- Assignment
Below are the records; restate all of them word for word.

[[ Extracted records open ]]

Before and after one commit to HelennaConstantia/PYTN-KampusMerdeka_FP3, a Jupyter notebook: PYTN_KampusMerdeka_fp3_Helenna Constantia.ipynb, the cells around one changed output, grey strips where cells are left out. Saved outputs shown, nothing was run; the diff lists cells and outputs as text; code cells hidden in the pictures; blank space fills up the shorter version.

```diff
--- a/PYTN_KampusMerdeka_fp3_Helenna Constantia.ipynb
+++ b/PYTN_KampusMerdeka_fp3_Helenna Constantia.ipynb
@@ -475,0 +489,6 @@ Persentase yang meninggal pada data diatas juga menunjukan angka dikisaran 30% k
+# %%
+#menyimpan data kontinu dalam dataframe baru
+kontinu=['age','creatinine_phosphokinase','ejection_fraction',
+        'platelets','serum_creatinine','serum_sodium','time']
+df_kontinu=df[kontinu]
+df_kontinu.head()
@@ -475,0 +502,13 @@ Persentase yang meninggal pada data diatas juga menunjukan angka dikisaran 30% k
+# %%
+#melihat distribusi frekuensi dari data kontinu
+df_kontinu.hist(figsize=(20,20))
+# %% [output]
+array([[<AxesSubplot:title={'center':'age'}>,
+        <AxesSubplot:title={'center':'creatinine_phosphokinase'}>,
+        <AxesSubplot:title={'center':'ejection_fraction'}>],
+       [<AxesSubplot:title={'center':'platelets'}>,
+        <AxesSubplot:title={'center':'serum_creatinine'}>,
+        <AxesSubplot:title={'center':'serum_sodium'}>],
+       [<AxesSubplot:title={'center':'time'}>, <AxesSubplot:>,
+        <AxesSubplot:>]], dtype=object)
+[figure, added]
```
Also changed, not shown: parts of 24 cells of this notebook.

[[ Extracted records closed ]]

- Answer to the problem
Before and after one commit to HelennaConstantia/PYTN-KampusMerdeka_FP3, a Jupyter notebook: PYTN_KampusMerdeka_fp3_Helenna Constantia.ipynb, the cells around one changed output, grey strips where cells are left out. Saved outputs shown, nothing was run; the diff lists cells and outputs as text; code cells hidden in the pictures; blank space fills up the shorter version.

```diff
--- a/PYTN_KampusMerdeka_fp3_Helenna Constantia.ipynb
+++ b/PYTN_KampusMerdeka_fp3_Helenna Constantia.ipynb
@@ -475,0 +489,6 @@ Persentase yang meninggal pada data diatas juga menunjukan angka dikisaran 30% k
+# %%
+#menyimpan data kontinu dalam dataframe baru
+kontinu=['age','creatinine_phosphokinase','ejection_fraction',
+        'platelets','serum_creatinine','serum_sodium','time']
+df_kontinu=df[kontinu]
+df_kontinu.head()
@@ -475,0 +502,13 @@ Persentase yang meninggal pada data diatas juga menunjukan angka dikisaran 30% k
+# %%
+#melihat distribusi frekuensi dari data kontinu
+df_kontinu.hist(figsize=(20,20))
+# %% [output]
+array([[<AxesSubplot:title={'center':'age'}>,
+        <AxesSubplot:title={'center':'creatinine_phosphokinase'}>,
+        <AxesSubplot:title={'center':'ejection_fraction'}>],
+       [<AxesSubplot:title={'center':'platelets'}>,
+        <AxesSubplot:title={'center':'serum_creatinine'}>,
+        <AxesSubplot:title={'center':'serum_sodium'}>],
+       [<AxesSubplot:title={'center':'time'}>, <AxesSubplot:>,
+        <AxesSubplot:>]], dtype=object)
+[figure, added]
```
Also changed, not shown: parts of 24 cells of this notebook.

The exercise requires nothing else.